━━ Supplied entries ━━

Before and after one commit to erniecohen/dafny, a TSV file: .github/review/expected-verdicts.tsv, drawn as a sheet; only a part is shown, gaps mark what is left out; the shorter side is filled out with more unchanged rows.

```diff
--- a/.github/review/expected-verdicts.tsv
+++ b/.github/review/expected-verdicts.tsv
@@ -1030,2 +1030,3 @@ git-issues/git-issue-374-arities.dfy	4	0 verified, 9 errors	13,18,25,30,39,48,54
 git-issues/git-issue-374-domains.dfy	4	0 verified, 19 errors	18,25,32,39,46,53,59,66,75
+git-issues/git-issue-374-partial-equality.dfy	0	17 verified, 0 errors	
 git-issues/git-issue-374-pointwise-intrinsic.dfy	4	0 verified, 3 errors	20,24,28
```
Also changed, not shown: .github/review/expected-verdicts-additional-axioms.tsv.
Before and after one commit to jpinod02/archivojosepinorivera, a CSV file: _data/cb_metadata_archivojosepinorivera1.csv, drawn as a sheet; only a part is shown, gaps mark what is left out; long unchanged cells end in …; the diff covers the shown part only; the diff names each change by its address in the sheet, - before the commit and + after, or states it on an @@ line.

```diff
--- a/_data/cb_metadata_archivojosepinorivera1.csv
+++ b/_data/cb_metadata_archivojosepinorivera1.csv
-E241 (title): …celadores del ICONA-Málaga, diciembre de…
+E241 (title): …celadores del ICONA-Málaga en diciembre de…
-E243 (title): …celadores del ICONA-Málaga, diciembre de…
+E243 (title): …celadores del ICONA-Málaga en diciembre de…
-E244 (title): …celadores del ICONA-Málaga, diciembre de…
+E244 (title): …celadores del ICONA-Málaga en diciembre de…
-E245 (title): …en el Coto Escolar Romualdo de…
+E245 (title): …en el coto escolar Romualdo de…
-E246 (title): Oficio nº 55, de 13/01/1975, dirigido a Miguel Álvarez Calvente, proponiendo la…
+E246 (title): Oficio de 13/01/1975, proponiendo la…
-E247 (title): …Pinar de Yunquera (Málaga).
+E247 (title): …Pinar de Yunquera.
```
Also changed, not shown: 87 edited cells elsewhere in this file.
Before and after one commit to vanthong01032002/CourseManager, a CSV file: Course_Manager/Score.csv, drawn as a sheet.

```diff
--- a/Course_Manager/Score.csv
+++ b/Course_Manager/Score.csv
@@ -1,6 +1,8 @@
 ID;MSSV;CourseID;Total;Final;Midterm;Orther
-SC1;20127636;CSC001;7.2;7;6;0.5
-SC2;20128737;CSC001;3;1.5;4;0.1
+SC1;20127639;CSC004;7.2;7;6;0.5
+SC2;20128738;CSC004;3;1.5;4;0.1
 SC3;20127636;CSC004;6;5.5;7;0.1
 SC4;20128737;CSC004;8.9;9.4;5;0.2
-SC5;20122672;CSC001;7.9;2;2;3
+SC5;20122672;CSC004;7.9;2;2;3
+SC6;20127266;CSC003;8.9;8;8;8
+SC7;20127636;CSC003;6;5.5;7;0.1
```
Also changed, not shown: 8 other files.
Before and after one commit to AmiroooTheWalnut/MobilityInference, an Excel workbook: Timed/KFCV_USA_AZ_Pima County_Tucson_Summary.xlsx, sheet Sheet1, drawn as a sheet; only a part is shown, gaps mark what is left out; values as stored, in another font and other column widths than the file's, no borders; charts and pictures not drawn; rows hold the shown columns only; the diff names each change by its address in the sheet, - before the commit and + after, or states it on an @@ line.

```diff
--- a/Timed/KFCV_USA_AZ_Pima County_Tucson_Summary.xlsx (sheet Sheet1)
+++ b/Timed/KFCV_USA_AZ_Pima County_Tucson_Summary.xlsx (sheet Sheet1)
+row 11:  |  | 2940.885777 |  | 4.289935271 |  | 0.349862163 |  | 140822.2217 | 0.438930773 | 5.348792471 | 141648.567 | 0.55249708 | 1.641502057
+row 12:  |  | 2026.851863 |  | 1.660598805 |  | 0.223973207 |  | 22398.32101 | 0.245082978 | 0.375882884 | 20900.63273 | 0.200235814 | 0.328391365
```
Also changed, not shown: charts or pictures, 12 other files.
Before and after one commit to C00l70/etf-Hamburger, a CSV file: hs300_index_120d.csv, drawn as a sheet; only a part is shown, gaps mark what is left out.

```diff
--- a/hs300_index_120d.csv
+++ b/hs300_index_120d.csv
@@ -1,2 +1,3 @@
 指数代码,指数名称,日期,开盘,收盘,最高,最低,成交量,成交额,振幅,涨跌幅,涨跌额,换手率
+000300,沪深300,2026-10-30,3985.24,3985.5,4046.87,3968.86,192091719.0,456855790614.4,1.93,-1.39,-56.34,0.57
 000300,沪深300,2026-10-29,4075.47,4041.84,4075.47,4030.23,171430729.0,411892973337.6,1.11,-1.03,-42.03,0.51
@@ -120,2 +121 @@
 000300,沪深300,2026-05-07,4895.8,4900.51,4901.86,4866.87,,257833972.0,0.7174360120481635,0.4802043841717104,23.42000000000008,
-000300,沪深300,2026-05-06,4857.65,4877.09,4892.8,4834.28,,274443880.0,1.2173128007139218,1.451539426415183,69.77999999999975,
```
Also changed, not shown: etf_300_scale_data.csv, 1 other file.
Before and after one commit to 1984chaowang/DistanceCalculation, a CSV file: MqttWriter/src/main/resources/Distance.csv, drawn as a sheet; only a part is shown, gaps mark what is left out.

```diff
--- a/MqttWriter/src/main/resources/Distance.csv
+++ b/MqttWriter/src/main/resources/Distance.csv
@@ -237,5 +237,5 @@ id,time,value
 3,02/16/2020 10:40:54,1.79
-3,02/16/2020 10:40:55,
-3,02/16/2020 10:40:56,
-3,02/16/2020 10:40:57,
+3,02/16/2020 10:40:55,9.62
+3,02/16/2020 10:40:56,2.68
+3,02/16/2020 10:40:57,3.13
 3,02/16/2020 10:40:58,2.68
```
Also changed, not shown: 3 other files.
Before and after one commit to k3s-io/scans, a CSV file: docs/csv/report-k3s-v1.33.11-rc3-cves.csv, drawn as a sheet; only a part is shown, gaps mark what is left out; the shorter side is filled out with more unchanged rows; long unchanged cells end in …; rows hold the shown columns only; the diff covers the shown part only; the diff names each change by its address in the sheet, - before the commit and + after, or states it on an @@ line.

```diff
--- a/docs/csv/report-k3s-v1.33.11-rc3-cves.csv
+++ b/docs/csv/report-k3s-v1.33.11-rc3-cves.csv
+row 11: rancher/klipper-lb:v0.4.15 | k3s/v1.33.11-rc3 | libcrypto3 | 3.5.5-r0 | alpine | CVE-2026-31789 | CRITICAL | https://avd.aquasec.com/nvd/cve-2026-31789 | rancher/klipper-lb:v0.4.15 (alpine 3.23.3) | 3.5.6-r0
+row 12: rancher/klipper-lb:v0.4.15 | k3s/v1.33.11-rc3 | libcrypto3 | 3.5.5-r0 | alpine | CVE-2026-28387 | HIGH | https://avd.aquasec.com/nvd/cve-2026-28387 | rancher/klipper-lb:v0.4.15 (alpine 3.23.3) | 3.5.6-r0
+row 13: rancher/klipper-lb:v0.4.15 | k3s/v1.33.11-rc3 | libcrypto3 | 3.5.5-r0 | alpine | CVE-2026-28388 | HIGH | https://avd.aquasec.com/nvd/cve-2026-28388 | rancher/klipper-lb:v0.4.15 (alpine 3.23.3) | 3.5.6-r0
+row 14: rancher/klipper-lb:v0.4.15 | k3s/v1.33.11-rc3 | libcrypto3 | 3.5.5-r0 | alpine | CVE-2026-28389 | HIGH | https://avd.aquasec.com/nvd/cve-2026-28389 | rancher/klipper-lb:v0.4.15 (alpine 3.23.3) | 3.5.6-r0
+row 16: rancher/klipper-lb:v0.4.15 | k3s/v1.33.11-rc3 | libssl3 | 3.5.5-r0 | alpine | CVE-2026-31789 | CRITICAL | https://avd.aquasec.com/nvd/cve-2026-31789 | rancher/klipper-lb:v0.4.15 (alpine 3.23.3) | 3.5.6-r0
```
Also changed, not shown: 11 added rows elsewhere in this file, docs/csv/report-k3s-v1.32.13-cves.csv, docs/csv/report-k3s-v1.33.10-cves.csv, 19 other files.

━━━

Exercise -> Find each line in the records above that contains "filled", and copy it.

Exercise solution ->
Before and after one commit to erniecohen/dafny, a TSV file: .github/review/expected-verdicts.tsv, drawn as a sheet; only a part is shown, gaps mark what is left out; the shorter side is filled out with more unchanged rows.
Before and after one commit to k3s-io/scans, a CSV file: docs/csv/report-k3s-v1.33.11-rc3-cves.csv, drawn as a sheet; only a part is shown, gaps mark what is left out; the shorter side is filled out with more unchanged rows; long unchanged cells end in …; rows hold the shown columns only; the diff covers the shown part only; the diff names each change by its address in the sheet, - before the commit and + after, or states it on an @@ line.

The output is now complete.